Required work: In the entries below, filter for the word "GitHub" and copy every matching line.

Records:
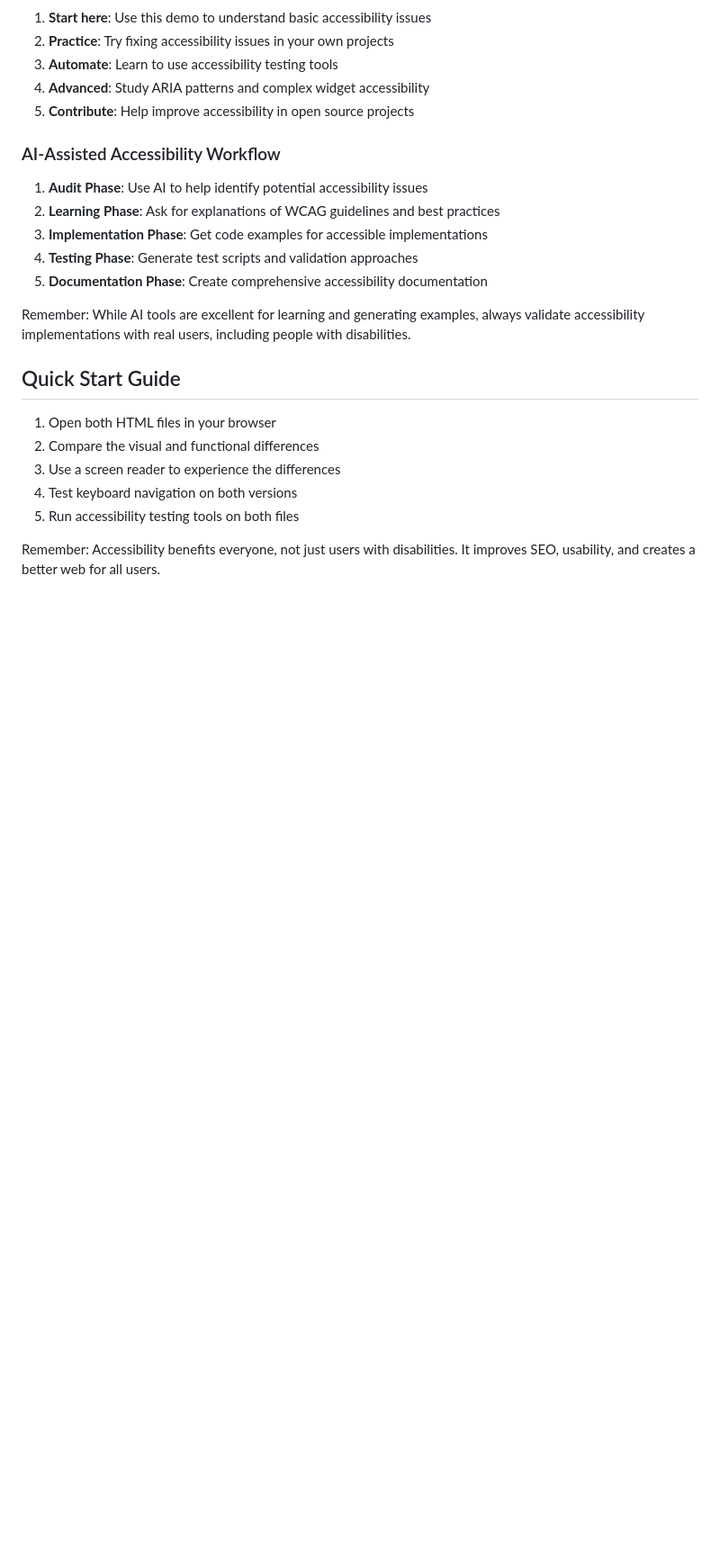
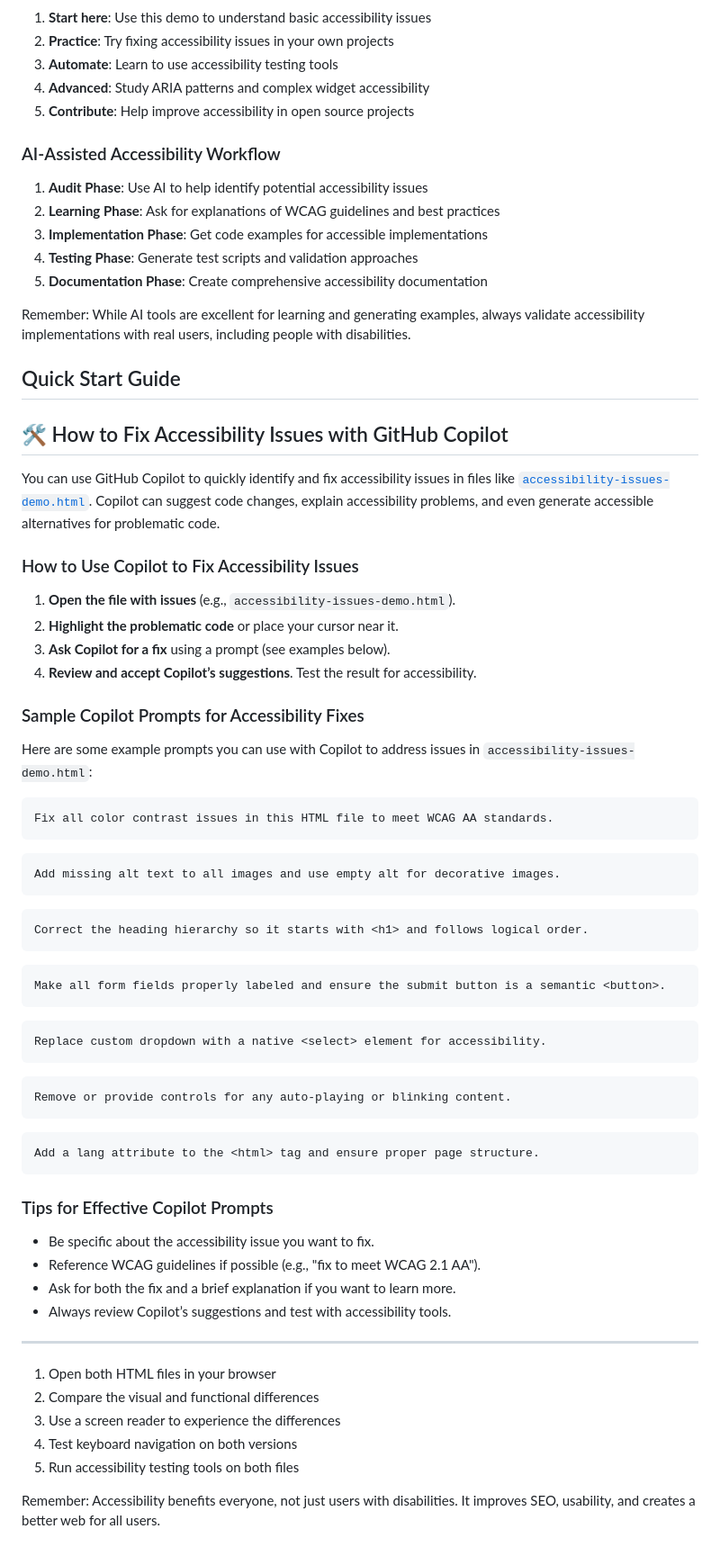
Before and after one commit to roryp/accessibilitydemo, a Markdown page: README.md, the part around the change. Shown at 90% size. GitHub-like rendering; blank space fills up the shorter version.

Commit message:
Add guidance for using GitHub Copilot to fix accessibility issues

````diff
--- a/README.md
+++ b/README.md
@@ -347,6 +347,58 @@ Remember: While AI tools are excellent for learning and generating examples, alw
 
 ## Quick Start Guide
 
+## 🛠️ How to Fix Accessibility Issues with GitHub Copilot
+
+You can use GitHub Copilot to quickly identify and fix accessibility issues in files like [`accessibility-issues-demo.html`](./accessibility-issues-demo.html). Copilot can suggest code changes, explain accessibility problems, and even generate accessible alternatives for problematic code.
+
+### How to Use Copilot to Fix Accessibility Issues
+
+1. **Open the file with issues** (e.g., `accessibility-issues-demo.html`).
+2. **Highlight the problematic code** or place your cursor near it.
+3. **Ask Copilot for a fix** using a prompt (see examples below).
+4. **Review and accept Copilot’s suggestions**. Test the result for accessibility.
+
+### Sample Copilot Prompts for Accessibility Fixes
+
+Here are some example prompts you can use with Copilot to address issues in `accessibility-issues-demo.html`:
+
+```
+Fix all color contrast issues in this HTML file to meet WCAG AA standards.
+```
+
+```
+Add missing alt text to all images and use empty alt for decorative images.
+```
+
+```
+Correct the heading hierarchy so it starts with <h1> and follows logical order.
+```
+
+```
+Make all form fields properly labeled and ensure the submit button is a semantic <button>.
+```
+
+```
+Replace custom dropdown with a native <select> element for accessibility.
+```
+
+```
+Remove or provide controls for any auto-playing or blinking content.
+```
+
+```
+Add a lang attribute to the <html> tag and ensure proper page structure.
+```
+
+### Tips for Effective Copilot Prompts
+
+- Be specific about the accessibility issue you want to fix.
+- Reference WCAG guidelines if possible (e.g., "fix to meet WCAG 2.1 AA").
+- Ask for both the fix and a brief explanation if you want to learn more.
+- Always review Copilot’s suggestions and test with accessibility tools.
+
+---
+
 1. Open both HTML files in your browser
 2. Compare the visual and functional differences
 3. Use a screen reader to experience the differences
````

Answer to the exercise:
Before and after one commit to roryp/accessibilitydemo, a Markdown page: README.md, the part around the change. Shown at 90% size. GitHub-like rendering; blank space fills up the shorter version.
Add guidance for using GitHub Copilot to fix accessibility issues
+## 🛠️ How to Fix Accessibility Issues with GitHub Copilot
+You can use GitHub Copilot to quickly identify and fix accessibility issues in files like [`accessibility-issues-demo.html`](./accessibility-issues-demo.html). Copilot can suggest code changes, explain accessibility problems, and even generate accessible alternatives for problematic code.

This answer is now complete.